From the entries below, return every line that includes the word "innerText".
--------
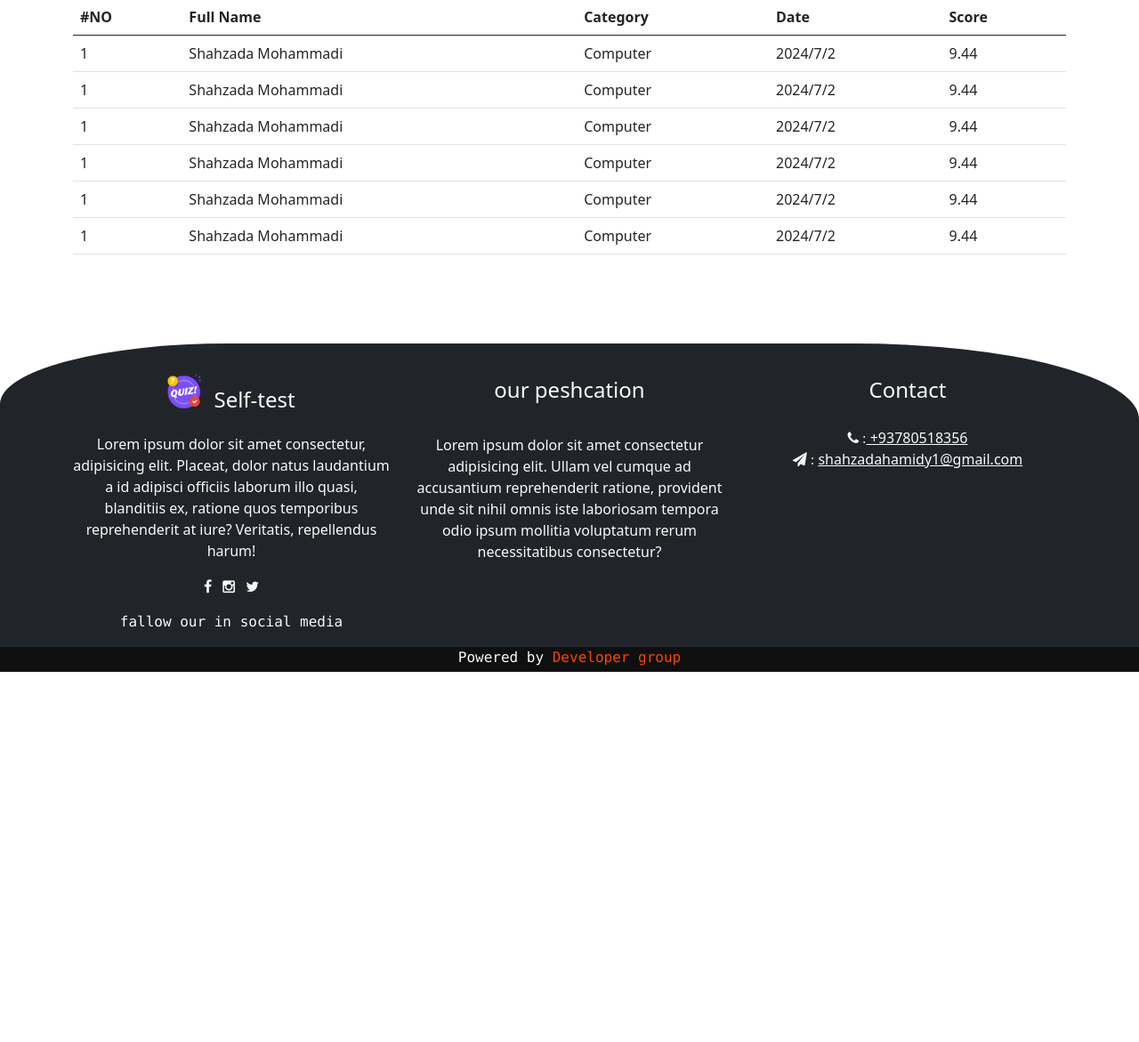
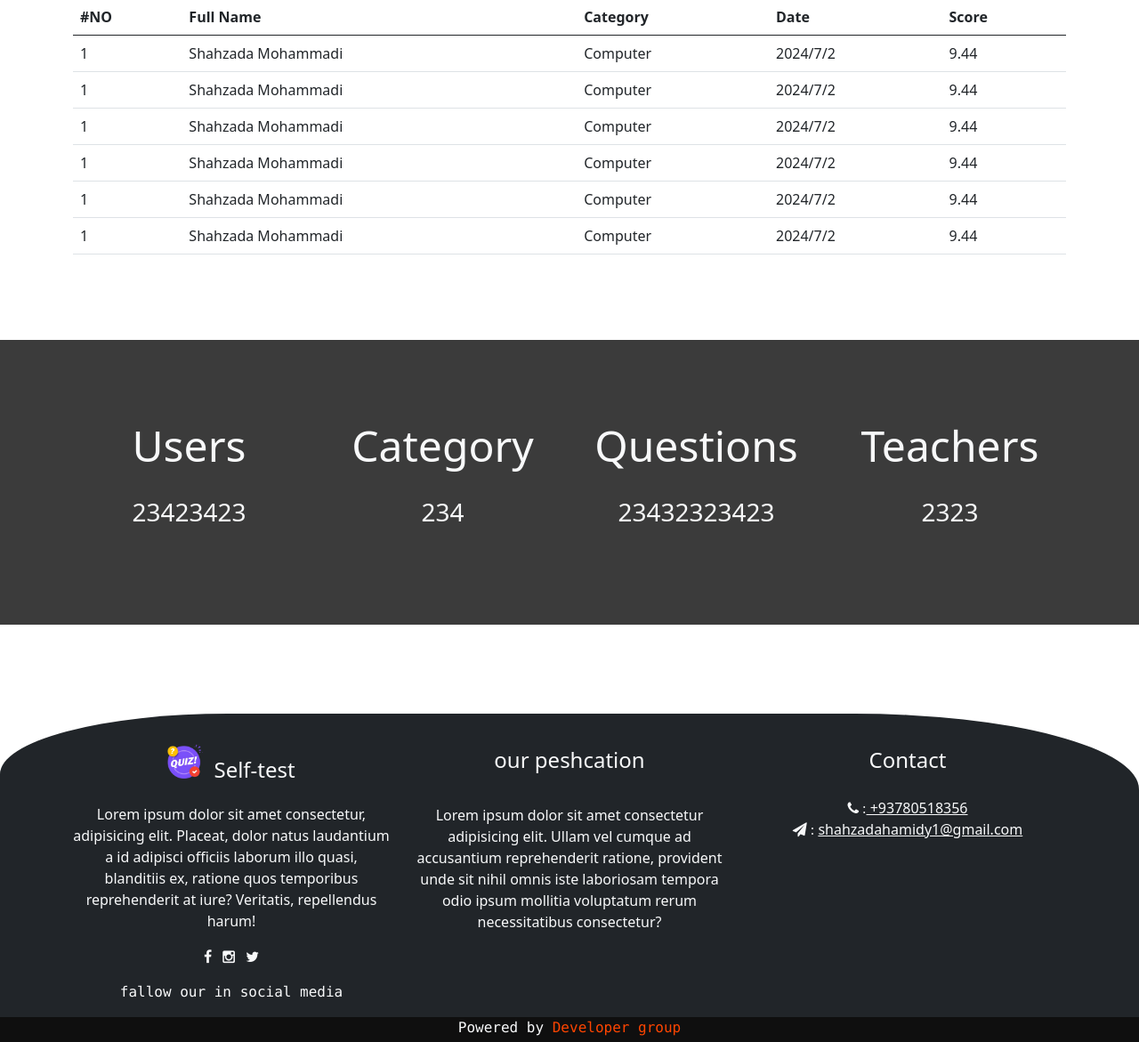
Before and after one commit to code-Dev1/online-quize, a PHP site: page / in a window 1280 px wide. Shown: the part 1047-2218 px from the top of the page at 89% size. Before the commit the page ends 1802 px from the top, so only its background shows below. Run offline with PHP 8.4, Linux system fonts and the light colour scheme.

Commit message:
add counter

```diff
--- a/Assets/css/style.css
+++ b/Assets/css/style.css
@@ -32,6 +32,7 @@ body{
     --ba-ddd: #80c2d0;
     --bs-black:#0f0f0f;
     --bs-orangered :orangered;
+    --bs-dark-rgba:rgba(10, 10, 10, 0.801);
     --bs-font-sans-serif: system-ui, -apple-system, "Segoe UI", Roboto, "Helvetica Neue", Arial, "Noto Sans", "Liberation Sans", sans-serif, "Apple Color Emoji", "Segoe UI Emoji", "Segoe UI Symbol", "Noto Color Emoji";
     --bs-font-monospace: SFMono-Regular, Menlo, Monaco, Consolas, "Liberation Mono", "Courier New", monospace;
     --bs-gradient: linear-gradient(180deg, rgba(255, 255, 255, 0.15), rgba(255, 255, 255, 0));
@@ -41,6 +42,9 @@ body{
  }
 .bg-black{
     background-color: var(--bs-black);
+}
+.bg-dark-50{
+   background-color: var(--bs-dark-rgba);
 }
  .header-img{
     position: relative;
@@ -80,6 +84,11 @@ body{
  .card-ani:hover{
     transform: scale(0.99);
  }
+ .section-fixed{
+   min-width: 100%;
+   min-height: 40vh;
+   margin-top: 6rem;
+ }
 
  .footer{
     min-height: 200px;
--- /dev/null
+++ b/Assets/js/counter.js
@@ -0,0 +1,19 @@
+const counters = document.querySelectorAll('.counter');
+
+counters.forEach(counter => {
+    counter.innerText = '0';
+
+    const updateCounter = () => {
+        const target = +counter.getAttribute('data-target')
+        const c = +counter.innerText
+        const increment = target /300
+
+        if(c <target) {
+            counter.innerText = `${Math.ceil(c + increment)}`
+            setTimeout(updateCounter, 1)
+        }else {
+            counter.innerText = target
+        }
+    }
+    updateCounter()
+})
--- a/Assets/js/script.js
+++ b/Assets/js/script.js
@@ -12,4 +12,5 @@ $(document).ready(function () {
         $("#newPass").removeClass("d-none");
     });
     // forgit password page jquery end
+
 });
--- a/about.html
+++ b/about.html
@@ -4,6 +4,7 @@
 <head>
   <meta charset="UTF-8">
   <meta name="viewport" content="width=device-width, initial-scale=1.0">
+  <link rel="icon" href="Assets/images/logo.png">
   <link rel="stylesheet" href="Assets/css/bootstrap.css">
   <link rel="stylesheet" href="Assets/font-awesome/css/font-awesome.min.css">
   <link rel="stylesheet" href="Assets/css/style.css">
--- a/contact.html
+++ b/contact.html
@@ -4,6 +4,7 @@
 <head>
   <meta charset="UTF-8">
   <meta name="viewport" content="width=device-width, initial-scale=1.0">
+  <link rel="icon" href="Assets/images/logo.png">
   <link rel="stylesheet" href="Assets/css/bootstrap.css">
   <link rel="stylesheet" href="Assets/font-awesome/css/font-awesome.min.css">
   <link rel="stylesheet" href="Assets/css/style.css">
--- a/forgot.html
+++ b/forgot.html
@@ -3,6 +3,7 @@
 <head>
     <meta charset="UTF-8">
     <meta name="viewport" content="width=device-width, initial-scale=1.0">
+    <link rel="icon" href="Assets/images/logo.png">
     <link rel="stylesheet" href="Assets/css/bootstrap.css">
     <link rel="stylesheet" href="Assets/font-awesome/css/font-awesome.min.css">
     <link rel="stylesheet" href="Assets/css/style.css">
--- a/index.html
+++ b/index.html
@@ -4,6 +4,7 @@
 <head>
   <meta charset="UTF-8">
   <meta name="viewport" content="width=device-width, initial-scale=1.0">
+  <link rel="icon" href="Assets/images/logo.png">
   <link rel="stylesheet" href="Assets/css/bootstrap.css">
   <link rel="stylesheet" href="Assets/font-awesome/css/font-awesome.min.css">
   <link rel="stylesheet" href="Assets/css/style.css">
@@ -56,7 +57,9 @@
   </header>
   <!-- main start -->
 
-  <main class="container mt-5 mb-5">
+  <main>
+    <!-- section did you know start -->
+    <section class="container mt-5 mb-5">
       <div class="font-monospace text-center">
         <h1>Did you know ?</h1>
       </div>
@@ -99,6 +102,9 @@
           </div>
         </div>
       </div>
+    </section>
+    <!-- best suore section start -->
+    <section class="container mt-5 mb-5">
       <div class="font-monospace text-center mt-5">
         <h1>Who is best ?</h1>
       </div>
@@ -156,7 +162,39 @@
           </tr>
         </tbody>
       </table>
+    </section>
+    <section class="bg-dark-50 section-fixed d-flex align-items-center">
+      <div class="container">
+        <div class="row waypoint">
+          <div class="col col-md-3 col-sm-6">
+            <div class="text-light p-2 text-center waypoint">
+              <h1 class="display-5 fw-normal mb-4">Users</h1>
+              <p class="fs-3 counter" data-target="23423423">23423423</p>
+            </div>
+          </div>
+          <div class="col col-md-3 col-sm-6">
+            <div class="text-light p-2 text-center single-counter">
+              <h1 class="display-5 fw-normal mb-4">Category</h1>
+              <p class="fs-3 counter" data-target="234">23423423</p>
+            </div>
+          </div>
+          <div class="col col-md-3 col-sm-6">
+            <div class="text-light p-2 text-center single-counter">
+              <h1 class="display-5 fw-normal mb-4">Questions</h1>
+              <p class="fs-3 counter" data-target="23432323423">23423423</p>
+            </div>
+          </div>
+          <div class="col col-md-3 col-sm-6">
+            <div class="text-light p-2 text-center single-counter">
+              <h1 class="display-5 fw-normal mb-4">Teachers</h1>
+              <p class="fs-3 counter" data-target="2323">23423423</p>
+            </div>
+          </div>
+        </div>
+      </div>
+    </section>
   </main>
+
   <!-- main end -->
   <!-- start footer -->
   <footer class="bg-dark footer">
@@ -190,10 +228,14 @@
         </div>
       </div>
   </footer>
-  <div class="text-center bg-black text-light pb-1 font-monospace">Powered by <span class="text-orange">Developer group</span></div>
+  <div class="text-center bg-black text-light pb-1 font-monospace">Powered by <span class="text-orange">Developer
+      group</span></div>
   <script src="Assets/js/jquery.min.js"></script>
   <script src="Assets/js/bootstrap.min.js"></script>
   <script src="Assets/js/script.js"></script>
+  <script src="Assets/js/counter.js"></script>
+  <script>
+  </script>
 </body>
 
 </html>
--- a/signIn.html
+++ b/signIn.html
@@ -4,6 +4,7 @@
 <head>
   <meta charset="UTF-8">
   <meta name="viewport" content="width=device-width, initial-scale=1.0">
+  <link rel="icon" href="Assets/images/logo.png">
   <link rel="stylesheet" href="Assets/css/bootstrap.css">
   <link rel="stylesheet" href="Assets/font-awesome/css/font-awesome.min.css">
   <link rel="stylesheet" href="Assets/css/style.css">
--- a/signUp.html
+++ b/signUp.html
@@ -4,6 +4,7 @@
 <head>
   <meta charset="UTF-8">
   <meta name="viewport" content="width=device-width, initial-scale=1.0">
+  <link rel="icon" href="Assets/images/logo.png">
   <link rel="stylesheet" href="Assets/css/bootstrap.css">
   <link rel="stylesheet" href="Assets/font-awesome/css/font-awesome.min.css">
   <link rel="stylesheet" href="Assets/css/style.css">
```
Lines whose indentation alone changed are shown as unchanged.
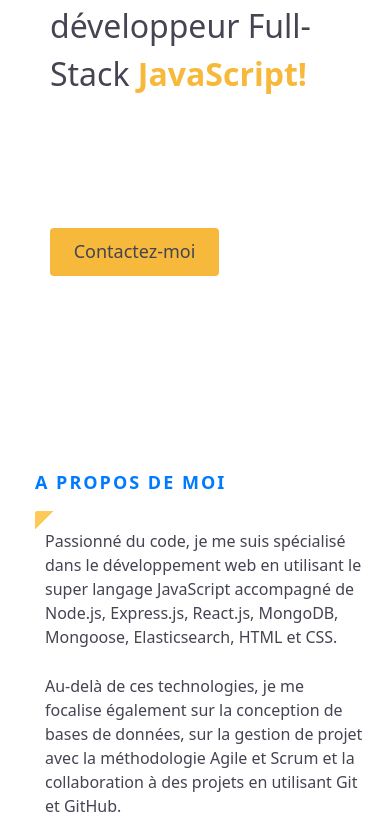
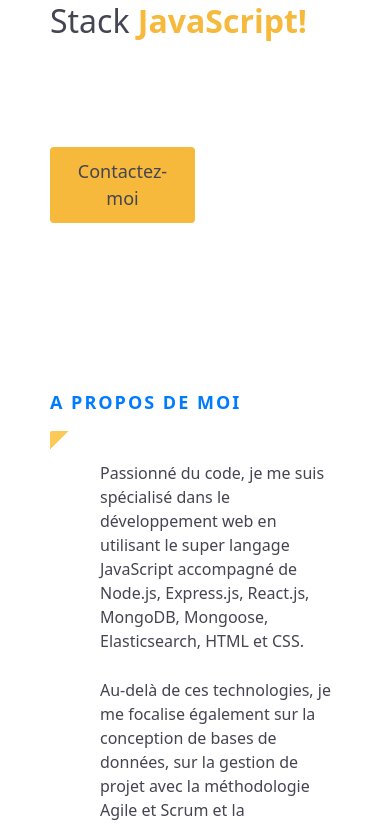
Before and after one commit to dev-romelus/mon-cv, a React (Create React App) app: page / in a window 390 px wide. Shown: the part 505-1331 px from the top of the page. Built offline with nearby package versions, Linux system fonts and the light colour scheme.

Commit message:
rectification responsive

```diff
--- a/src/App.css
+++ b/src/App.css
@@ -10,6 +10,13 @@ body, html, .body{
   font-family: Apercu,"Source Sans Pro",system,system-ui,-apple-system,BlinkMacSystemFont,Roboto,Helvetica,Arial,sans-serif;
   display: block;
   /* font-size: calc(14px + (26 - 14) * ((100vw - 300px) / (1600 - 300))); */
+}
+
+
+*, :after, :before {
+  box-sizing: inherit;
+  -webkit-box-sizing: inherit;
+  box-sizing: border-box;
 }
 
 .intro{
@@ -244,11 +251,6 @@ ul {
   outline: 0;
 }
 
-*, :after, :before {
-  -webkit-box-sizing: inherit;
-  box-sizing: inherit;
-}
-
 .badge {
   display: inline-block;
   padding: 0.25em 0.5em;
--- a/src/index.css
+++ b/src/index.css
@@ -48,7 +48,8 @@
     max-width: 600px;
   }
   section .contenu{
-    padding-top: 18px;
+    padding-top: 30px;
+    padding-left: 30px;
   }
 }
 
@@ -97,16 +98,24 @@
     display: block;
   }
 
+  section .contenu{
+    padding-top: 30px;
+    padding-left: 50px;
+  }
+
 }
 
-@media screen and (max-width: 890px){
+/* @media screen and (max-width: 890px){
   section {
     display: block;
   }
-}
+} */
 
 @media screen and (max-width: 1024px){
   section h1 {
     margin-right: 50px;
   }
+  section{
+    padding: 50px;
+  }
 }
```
--------
#### THE ANSWER
+    counter.innerText = '0';
+        const c = +counter.innerText
+            counter.innerText = `${Math.ceil(c + increment)}`
+            counter.innerText = target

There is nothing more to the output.